It's hard to make a TV show that ends up with the longevity and passionate fanbase of Supernatural. That's why the show reaching its milestone 300th episode on Thursday is such a big deal. But what's perhaps more impressive than Supernatural hitting 300 episodes is the fact that in 14 seasons and almost a decade and half of filming, co-stars and real-life BFFs Jensen Ackles and Jared Padalecki have only had one fight.
Standing on the red carpet outside the Supernatural 300th episode party celebration in Vancouver, Ackles laughs when he thinks back to that game-changing moment in the first season that almost threatened their friendship and potentially the show's future. "The first season, there's a few stories," he tells Bustle of his first and last fight with Padalecki. While he didn't spill the exact details of what led the long-running co-stars to go head-to-head, he did reveal that it was messy. "We got into a really heated argument and we stomped away from each other," he adds. "We blew up at each other."
But that one fight ended up being exactly what Ackles and Padalecki — and the show itself — needed to succeed for the next 14 years. "Shortly after we came back together and sat down and said, 'Well, if this is going to work, that can't ever happen again,'" Ackles says. "We built on that and we formulated a new trust and realized that we're better as a unit than as enemies. We've made it 14 years and counting like that. Three hundred episodes, there you go."
14 years is a long time to work the same job, let alone spend all those hours with the same people day in and day out. That's why both Ackles and Padalecki credit the long-running series with helping them grow into the adults they are today.

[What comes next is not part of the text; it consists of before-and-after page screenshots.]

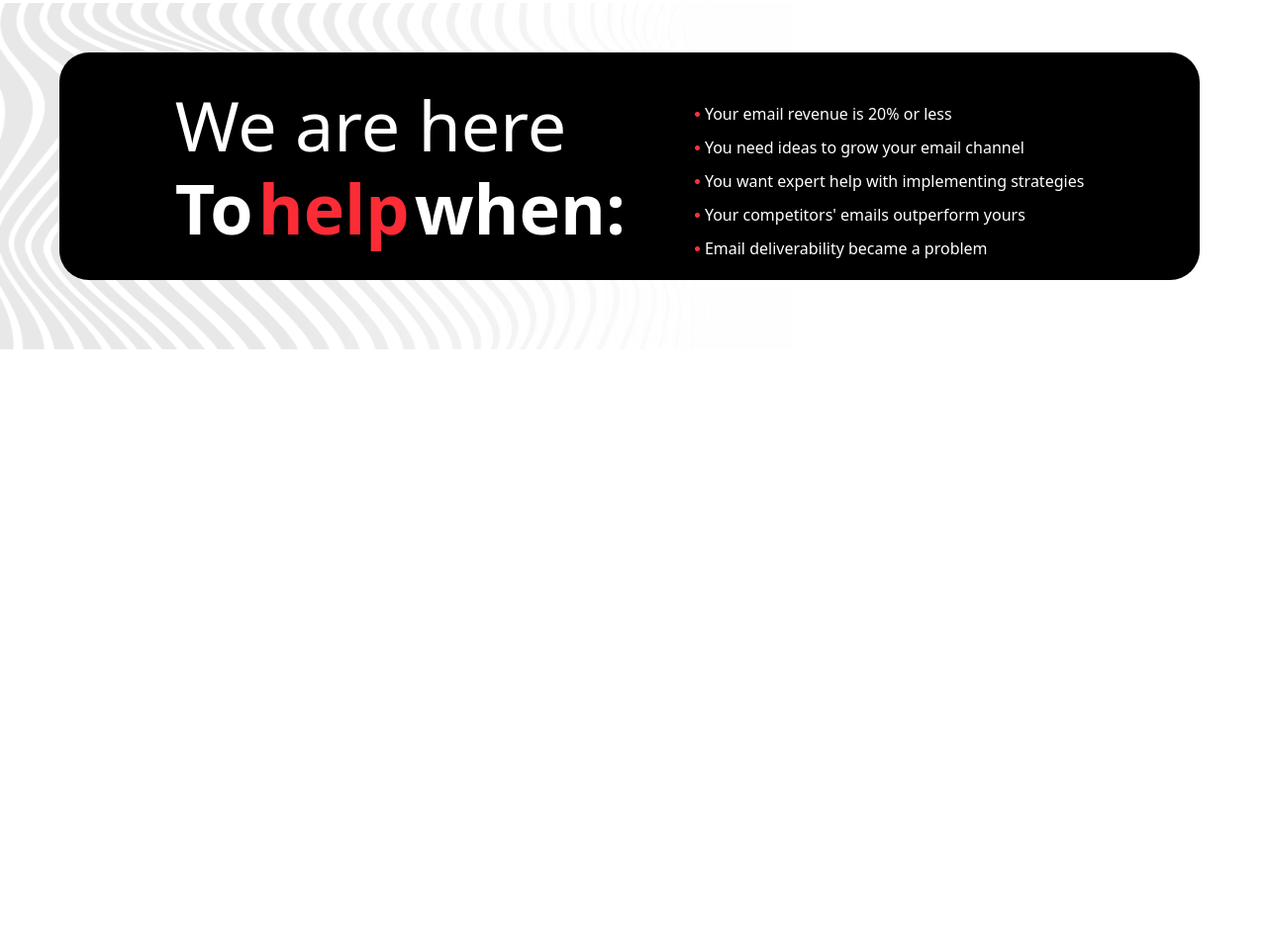
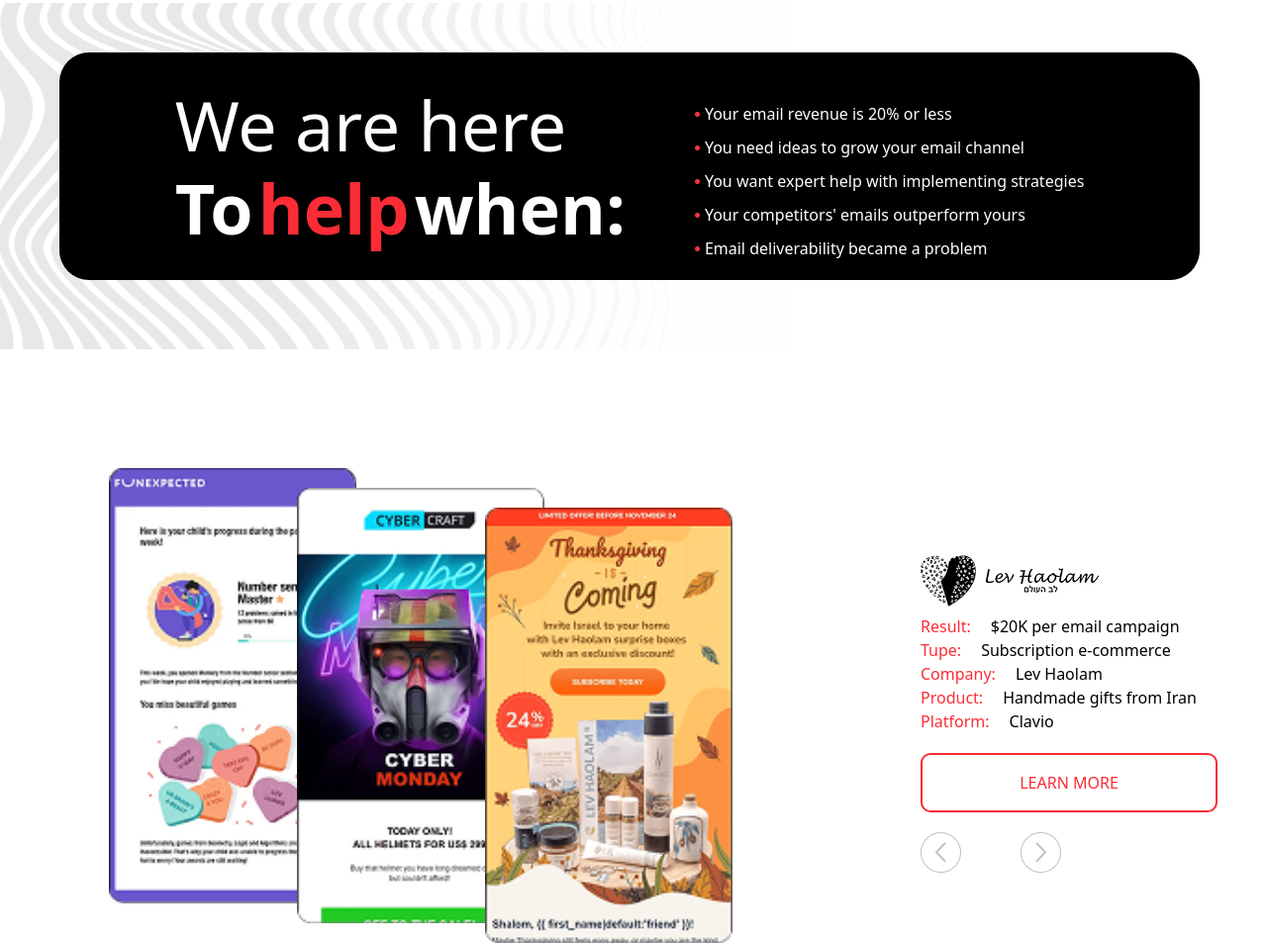
Before and after one commit to Sunat-Ibodov/marketing, a website: page src/index.html in a window 1280 px wide. Shown: the part 759-1712 px from the top of the page at 99% size. Before the commit the page ends 1112 px from the top, so only its background shows below. Drawn offline with Linux system fonts and the light colour scheme.

Commit message:
third commit

```diff
--- a/src/index.html
+++ b/src/index.html
@@ -82,6 +82,41 @@
             </div>
         </div>
     </div>
+    <div class=" mt-[120px] flex flex-col lg:flex-row lg:justify-center lg:gap-[100px] items-center">
+        <div class="relative flex">
+            <img src="./images/Rectangle 2 (1).png" alt="" class="relative z-0 left-[60px] lg:w-[250px] lg:h-[440px]">
+            <img src="./images/Rectangle 3 (1).png" alt="" class="relative z-1 top-[20px] lg:w-[250px] lg:h-[440px]">
+            <img src="./images/Rectangle 4 (1).png" alt="" class="relative z-2 right-[60px] top-[40px] lg:w-[250px] lg:h-[440px]">
+        </div>
+        <div class="mt-[50px] ml-[30px]">
+            <img src="./images/image (6).png" alt="">
+            <div class="flex gap-[20px]">
+                <p class="text-red-500">Result:</p>
+                <p>$20K per email campaign</p>
+            </div>
+            <div class="flex gap-[20px]">
+                <p class="text-red-500">Tupe:</p>
+                <p>Subscription e-commerce</p>
+            </div>
+            <div class="flex gap-[20px]">
+                <p class="text-red-500">Company:</p>
+                <p>Lev Haolam</p>
+            </div>
+            <div class="flex gap-[20px]">
+                <p class="text-red-500">Product:</p>
+                <p>Handmade gifts from Iran</p>
+            </div>
+             <div class="flex gap-[20px]">
+                <p class="text-red-500">Platform:</p>
+                <p>Clavio</p>
+            </div>
+            <button class="text-red-500 bg-white border-[2px] border-red-500 border-solid  w-[150px] h-[40px] lg:w-[300px] h-[60px] rounded-[10px] mt-[20px]">LEARN MORE</button>
+            <div class="flex gap-[20px] mt-[20px] lg:gap-[60px]">
+                <img src="./images/Лево.png" alt="">
+                <img src="./images/Право.png" alt="">
+            </div>
+        </div>
+    </div>
 </body>
 
 </html>
```
Also changed, not shown: src/images/Rectangle 2 (1).png (added), src/images/Rectangle 3 (1).png (added), src/images/Rectangle 4 (1).png (added), src/images/Лево.png (added), src/images/Право.png (added), src/output.css.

"I've been an adult for 18 years and on Supernatural for 14, so it's difficult to even comprehend," Padalecki tells Bustle of how much the show has changed him. "I've learned to take the long view of things and not focus so much on winning the battle as winning the war, or just surviving. I don't want to say winning the war because it's not a win/lose game. But I've learned to appreciate the long term and play the slow game; play chess as opposed to checkers."
Supernatural wasn't the first iconic role that Padalecki played; he started his career playing Dean on Gilmore Girls when he was 18. But it's his time playing Sam Winchester that Padalecki says greatly enriched his life.
"I am 100 percent certain I am the most blessed man on the planet," he adds. "I've been humbled along the way and luckily I've had friends I trust and respect enough to tell me, 'Hey, be humble.' I've been a very lucky guy."
As Ackles looks back on the past 14 years playing Sam's older brother Dean Winchester, he starts to laugh and shake his head. "My whole life is different other than being in Vancouver and shooting the same show," he says. "I was a twenty-something bachelor living in California, now I'm married with three kids living in Austin, Texas. My life has changed quite dramatically, but this show has been the constant in my life and it continues to be. It's pretty cool."
When Padalecki and Ackles put on their Winchester flannels for the first time 14 seasons ago, they had no idea that they would become the uniform of their adult life. But now Supernatural is the longest-running hour-long sci-fi drama in the history of television, and they can't imagine what life would look like without having to wear flannel every day riding around in a black 1967 Chevrolet Impala. So with the wisdom he has now, Padalecki has some advice for his 18-year-old self who hasn't yet filmed the very first episode of Supernatural: "Beware of Ruby," he says with a laugh, referencing the character his now-wife Genevieve Padalecki played on the series.
He then gets serious and thinks for a moment. "I would say play the long game," he adds. "Life can be short, unfortunately sometimes, but by and large treat life like it's long. I've been happier treating life like life is long than treating life like life is short."
He pauses, then continues, "Life is short is great and as a mantra when you're a teenager or a twenty-something but when you get to the later parts in life and you have a wife and three kids and some friends you've had for 20 years, you're like, 'You know what? I don't need to blow it out every night. I don't need to treat every day or every opportunity like whoa, this is the coolest opportunity on the planet.' Learn something new every day, learn something from someone every time you meet them, and play the long game."
And while Ackles jokes that he would tell his younger self to "buy more real estate," he wouldn't change much about his entire professional career and personal life while working on Supernatural.
"If anything, I'd say to enjoy the ride. But I enjoyed it pretty well," Ackles says. "I had some pretty great people giving me really great advice early on." Three hundred episodes with only one fight and no regrets? Now that's something to celebrate.